Dataset records:
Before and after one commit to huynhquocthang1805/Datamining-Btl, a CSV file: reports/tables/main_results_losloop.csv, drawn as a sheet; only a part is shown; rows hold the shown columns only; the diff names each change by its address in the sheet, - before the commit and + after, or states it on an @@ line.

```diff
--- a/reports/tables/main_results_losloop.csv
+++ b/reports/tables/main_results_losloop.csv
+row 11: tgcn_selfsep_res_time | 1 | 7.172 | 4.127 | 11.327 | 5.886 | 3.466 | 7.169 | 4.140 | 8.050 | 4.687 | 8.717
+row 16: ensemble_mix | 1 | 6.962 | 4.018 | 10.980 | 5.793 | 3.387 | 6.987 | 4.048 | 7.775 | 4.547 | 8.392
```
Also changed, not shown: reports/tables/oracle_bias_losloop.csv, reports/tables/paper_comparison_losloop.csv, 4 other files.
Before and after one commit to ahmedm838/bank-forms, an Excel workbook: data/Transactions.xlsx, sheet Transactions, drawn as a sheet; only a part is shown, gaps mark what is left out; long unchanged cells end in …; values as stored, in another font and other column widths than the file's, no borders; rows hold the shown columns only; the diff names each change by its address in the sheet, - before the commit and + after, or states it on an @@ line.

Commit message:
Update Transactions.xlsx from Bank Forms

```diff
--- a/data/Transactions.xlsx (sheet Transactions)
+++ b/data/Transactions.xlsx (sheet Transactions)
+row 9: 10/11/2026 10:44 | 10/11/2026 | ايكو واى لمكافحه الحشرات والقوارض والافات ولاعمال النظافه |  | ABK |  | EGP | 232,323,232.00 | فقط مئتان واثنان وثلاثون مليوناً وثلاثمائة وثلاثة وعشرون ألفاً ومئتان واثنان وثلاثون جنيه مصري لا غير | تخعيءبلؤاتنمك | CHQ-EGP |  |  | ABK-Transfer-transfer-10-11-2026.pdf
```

==

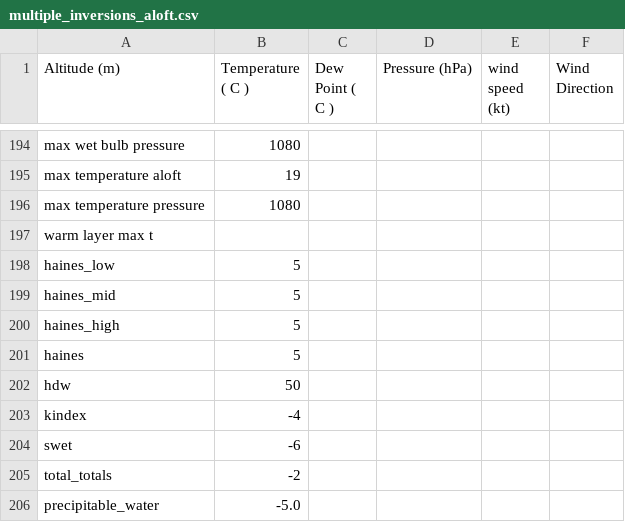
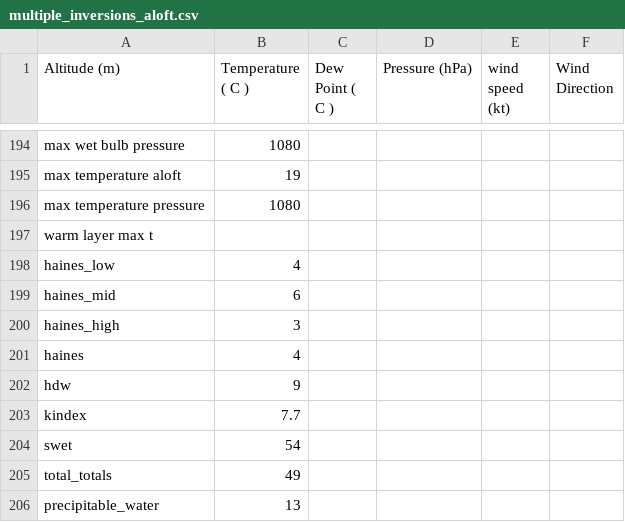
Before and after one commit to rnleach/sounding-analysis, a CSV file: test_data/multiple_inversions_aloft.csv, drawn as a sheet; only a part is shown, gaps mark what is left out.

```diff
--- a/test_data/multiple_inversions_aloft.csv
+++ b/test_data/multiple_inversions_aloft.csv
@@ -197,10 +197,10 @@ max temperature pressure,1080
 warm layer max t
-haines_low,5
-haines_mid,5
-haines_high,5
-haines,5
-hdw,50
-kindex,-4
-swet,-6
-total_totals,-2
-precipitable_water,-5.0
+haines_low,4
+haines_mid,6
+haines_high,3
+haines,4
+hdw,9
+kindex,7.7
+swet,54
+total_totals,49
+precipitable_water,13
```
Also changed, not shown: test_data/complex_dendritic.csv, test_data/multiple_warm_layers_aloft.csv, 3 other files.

To do:
The lines above, starting at the one with "Before and after one commit to rnleach/sounding-analysis, a" and ending at the one with "3 other files.", are the only ones to return, exactly as written.

Result of this exercise:
Before and after one commit to rnleach/sounding-analysis, a CSV file: test_data/multiple_inversions_aloft.csv, drawn as a sheet; only a part is shown, gaps mark what is left out.

```diff
--- a/test_data/multiple_inversions_aloft.csv
+++ b/test_data/multiple_inversions_aloft.csv
@@ -197,10 +197,10 @@ max temperature pressure,1080
 warm layer max t
-haines_low,5
-haines_mid,5
-haines_high,5
-haines,5
-hdw,50
-kindex,-4
-swet,-6
-total_totals,-2
-precipitable_water,-5.0
+haines_low,4
+haines_mid,6
+haines_high,3
+haines,4
+hdw,9
+kindex,7.7
+swet,54
+total_totals,49
+precipitable_water,13
```
Also changed, not shown: test_data/complex_dendritic.csv, test_data/multiple_warm_layers_aloft.csv, 3 other files.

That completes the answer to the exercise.